Because employee non-disclosure commitments may be included in settlement agreements in California or New York only if included “at the request of the claimant” or “plaintiff’s preference,” employers in those states may need to reassess their negotiating approach towards complaining employees concerning the mutual desirability of non-disclosure commitments in settlement agreements. In many instances, employees will be amenable to non-disclosure provisions for privacy or other reasons. In cases where the parties agree to confidentiality, New York employers should consider presenting and executing a separate non-disclosure commitment from the employee before negotiating and executing the overarching settlement agreement. In cases where executing a separate agreement is impractical, employers should consider whether the directive in the FAQs is actually consistent with New York law, which contains no requirement for a separate agreement. If the parties agree that no separate agreement is required, parties to a settlement in New York should consider a simple acknowledgement in the settlement agreement that confidentiality is the employee’s preference, that the employee had 21 days to consider the confidentiality provision, and that the employee had 7 days to revoke it.
Because the California law limiting the enforceability of non-disclosure provisions only applies once an employee has filed a civil or administrative action, if possible, California employers should assess the desirability of settlement earlier. If a California employer is able to settle a claim before the commencement of an action, the employer will have much greater flexibility with respect to employee non-disclosure obligations than it would have after the commencement of an action.
Finally, because New Jersey employers cannot, under any circumstances, secure non-disclosure commitments from their employees in settlements of discrimination, retaliation, and harassment claims, the risk of negative publicity associated with such claims will exist even if the parties reach a settlement. As a result, New Jersey employers may wish to assess with their counsel the viability of their employees potentially waiving the New Jersey law prohibiting confidentiality and/or the parties choosing the law of a different state to govern the agreement where a reasonable basis for such other jurisdiction exists. Absent the protection of a confidentiality provision, New Jersey employers should understand that their settlements may become public. In those cases, New Jersey employers will need to weigh the new calculus regarding the pros and cons of settlement with the risk of negative publicity in mind.

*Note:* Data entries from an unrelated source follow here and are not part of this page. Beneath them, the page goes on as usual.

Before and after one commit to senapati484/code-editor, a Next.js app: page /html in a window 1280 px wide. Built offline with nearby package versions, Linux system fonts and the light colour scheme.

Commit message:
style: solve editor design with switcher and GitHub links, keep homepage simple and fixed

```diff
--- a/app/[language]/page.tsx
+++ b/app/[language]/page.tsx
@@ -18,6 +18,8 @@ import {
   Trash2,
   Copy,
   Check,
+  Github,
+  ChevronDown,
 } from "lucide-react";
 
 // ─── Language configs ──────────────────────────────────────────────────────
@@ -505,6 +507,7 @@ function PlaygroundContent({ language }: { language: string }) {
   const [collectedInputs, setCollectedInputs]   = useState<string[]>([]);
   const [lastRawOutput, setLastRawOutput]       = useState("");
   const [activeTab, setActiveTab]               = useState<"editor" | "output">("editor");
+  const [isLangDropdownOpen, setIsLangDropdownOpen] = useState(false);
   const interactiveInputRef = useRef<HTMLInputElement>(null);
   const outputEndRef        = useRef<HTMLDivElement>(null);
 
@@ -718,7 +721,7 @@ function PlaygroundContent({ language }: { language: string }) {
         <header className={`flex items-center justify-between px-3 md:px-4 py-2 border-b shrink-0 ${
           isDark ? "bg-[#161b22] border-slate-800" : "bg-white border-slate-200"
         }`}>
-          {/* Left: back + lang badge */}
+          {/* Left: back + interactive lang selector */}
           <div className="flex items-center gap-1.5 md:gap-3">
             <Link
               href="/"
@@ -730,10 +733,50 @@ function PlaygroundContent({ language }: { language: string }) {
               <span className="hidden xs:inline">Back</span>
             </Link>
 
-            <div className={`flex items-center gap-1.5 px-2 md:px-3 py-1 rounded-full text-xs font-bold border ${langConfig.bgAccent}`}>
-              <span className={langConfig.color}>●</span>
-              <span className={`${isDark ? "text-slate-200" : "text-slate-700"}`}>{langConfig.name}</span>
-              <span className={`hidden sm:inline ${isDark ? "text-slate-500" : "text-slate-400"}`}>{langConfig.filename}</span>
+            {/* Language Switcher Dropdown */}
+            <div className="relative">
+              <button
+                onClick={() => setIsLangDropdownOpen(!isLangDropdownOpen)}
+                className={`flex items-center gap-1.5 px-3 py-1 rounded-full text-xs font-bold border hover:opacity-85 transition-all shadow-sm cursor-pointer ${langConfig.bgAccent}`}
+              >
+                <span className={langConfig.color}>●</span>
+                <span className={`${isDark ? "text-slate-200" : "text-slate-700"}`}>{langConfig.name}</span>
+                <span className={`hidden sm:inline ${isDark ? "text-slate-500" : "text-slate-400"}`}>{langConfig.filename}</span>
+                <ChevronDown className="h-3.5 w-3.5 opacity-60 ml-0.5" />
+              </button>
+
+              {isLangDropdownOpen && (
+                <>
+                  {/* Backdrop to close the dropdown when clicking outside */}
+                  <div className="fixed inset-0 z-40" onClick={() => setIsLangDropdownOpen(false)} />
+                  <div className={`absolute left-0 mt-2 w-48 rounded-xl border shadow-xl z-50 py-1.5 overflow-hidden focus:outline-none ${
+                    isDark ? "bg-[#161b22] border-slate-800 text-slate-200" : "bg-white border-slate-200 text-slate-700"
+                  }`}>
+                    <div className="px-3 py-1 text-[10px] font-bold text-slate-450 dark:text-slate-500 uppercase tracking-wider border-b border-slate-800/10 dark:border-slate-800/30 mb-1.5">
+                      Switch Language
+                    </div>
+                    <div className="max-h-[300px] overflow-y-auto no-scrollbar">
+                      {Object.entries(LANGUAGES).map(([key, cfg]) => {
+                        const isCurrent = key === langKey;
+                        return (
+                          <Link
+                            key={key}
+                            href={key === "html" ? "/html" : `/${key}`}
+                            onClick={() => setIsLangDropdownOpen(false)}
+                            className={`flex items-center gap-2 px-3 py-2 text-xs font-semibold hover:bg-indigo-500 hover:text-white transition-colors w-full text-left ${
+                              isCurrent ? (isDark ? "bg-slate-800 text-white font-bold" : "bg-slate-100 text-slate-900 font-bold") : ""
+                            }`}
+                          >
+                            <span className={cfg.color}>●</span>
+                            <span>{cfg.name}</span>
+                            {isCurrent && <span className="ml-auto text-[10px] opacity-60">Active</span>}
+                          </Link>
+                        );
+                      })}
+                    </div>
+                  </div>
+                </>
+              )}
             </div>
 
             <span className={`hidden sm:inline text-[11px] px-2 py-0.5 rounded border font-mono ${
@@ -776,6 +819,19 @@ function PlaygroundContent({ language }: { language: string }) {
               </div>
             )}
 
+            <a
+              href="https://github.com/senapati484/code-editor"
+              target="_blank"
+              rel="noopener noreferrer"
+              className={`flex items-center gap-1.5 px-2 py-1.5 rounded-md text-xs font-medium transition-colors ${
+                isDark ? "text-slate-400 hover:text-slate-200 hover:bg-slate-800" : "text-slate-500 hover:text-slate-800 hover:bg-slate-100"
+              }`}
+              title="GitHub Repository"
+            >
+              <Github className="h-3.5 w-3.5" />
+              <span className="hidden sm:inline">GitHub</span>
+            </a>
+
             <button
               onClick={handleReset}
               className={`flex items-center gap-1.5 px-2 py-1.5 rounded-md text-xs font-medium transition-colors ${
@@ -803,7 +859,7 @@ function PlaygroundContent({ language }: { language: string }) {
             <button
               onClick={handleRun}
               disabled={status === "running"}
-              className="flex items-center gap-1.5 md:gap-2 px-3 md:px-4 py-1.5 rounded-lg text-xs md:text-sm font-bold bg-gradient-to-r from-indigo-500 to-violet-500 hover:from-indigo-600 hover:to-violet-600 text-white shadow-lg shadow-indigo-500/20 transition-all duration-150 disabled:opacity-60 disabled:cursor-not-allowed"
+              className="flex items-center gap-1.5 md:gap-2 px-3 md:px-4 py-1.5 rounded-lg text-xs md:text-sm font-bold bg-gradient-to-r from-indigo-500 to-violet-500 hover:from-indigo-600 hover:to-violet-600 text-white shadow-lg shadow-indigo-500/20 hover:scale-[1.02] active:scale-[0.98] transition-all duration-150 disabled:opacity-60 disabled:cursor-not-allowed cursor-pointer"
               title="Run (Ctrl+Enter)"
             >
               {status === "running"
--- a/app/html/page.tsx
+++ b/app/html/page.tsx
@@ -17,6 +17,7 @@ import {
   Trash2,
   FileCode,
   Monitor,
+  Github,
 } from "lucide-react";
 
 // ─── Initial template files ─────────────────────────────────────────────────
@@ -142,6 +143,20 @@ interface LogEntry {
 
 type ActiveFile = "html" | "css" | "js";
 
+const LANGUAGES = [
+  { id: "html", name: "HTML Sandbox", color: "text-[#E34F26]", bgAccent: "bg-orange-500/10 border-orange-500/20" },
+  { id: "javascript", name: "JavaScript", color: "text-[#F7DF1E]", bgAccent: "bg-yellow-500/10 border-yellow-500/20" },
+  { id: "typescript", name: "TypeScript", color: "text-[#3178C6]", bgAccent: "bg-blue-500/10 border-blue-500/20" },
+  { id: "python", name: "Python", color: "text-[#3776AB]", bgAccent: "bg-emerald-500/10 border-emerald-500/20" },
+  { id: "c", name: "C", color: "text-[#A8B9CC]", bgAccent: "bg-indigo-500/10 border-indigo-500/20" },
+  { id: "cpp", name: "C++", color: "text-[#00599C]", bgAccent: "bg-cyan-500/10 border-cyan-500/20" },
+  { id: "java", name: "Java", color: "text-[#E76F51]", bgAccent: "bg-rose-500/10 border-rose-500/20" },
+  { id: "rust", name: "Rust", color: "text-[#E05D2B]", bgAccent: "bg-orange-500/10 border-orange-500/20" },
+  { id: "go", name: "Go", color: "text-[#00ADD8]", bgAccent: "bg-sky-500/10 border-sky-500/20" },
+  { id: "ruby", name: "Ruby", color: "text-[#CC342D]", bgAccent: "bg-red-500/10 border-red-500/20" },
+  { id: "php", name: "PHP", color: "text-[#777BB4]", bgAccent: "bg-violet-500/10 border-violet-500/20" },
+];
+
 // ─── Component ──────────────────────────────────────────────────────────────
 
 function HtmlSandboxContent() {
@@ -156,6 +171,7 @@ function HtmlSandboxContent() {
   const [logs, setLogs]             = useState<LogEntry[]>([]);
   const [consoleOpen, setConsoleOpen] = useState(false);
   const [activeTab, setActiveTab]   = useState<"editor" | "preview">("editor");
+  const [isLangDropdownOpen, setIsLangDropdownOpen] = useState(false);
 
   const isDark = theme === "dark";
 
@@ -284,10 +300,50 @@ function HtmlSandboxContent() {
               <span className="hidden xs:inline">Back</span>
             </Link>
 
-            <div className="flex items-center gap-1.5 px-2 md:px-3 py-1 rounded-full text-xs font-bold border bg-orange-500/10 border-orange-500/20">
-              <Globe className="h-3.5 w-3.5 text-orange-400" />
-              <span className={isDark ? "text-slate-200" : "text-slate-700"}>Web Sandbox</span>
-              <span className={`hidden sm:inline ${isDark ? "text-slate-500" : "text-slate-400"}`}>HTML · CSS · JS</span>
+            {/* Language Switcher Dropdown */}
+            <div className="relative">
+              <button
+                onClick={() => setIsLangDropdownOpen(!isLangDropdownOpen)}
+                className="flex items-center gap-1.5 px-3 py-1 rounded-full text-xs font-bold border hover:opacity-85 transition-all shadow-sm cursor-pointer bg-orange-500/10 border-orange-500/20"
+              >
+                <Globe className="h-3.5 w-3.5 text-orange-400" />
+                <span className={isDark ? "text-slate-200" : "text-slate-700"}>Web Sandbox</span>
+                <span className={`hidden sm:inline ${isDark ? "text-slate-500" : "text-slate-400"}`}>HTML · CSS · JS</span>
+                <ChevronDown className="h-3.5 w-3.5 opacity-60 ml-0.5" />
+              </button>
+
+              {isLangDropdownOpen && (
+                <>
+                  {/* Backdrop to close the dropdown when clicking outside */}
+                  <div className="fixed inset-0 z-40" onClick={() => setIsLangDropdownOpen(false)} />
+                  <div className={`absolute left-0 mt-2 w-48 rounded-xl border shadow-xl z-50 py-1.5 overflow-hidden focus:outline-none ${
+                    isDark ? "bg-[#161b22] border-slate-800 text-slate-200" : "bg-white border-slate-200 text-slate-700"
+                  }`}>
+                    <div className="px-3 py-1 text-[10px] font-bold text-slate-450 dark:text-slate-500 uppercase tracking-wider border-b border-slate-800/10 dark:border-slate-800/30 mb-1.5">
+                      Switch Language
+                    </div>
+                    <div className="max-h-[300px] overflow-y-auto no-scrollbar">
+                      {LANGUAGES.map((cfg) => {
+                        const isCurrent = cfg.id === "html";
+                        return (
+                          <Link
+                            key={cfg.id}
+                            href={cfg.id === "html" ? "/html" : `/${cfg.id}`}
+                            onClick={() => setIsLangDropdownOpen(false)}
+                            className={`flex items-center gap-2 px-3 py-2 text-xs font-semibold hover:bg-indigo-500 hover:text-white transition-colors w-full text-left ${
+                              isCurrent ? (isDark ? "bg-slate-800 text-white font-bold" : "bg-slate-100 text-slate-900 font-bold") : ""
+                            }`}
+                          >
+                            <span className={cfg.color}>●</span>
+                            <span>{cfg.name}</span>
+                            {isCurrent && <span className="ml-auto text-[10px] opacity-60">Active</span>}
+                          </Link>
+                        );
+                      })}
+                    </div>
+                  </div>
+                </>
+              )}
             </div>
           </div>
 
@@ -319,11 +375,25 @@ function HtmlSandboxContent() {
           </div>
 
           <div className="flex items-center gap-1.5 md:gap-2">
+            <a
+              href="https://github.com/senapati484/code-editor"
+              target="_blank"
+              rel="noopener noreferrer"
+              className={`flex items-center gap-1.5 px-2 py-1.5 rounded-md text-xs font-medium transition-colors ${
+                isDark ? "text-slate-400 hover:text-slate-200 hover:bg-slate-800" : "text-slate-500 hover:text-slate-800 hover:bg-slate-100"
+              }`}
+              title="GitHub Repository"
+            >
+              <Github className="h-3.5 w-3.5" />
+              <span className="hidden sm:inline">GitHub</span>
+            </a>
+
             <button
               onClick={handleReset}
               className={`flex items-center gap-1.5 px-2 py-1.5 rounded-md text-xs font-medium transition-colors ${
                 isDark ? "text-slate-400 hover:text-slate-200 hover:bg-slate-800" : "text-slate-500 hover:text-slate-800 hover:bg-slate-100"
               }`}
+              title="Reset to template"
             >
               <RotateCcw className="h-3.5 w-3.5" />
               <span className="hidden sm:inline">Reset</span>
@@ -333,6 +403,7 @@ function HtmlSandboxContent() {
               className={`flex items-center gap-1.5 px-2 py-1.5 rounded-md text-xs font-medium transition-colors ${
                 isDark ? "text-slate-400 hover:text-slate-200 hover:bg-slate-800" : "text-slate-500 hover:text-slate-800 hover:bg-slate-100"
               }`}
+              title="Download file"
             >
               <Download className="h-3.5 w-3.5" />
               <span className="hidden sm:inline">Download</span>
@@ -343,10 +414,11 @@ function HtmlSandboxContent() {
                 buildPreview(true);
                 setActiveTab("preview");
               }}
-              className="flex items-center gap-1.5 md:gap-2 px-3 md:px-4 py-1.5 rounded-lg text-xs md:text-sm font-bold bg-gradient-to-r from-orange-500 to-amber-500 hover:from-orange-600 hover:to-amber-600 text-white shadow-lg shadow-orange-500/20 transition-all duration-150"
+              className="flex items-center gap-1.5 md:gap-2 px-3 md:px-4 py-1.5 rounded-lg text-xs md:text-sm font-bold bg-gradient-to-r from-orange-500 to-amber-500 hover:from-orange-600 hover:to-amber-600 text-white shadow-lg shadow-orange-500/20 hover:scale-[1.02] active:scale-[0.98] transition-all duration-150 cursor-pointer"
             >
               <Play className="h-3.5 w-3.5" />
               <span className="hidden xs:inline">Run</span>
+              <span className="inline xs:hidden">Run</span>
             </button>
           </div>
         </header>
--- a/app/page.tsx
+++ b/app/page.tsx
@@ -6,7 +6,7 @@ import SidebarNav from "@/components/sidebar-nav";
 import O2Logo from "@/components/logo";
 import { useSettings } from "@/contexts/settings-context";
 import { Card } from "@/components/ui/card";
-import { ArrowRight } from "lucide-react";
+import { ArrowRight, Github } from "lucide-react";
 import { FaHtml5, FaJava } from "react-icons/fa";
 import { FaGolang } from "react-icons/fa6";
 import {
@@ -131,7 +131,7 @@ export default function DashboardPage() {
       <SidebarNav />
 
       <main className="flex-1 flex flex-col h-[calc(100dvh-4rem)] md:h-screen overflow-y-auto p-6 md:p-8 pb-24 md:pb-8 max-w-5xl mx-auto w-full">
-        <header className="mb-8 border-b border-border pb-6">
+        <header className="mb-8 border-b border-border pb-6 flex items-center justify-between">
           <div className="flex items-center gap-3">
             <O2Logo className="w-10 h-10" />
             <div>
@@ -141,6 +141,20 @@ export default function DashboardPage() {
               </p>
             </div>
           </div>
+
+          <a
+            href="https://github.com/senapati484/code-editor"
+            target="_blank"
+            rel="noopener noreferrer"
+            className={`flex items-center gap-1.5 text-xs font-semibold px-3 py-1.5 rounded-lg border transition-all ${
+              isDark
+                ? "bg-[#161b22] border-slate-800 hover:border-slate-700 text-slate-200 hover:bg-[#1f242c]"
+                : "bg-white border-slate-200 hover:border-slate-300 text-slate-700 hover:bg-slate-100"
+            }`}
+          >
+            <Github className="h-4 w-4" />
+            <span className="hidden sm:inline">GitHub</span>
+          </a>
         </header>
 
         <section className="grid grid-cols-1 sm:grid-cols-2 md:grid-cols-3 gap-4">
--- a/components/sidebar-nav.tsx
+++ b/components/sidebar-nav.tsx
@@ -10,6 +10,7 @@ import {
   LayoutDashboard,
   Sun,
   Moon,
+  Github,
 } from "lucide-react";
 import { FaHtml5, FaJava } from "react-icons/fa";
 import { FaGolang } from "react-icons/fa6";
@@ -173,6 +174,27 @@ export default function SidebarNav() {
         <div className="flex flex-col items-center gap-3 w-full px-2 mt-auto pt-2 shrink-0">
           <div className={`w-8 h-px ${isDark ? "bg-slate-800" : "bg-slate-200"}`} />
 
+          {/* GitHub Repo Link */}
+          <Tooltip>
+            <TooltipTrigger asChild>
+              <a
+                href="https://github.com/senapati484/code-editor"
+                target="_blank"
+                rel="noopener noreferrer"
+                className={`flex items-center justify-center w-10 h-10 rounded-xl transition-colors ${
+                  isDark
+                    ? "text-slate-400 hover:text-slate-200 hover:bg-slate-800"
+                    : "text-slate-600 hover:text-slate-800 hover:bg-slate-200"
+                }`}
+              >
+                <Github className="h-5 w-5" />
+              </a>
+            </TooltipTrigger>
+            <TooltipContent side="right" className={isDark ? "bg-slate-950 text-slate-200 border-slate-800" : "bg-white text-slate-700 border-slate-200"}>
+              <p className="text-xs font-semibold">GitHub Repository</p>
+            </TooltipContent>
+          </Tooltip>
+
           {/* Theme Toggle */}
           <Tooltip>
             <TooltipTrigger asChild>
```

Reprinted with permission from the August 6, 2019 edition of the NEW YORK LAW JOURNAL © 2019 ALM Media Properties, LLC. All rights reserved. Further duplication without permission is prohibited. ALMReprints.com – 877-257-3382 - firstname.lastname@example.org.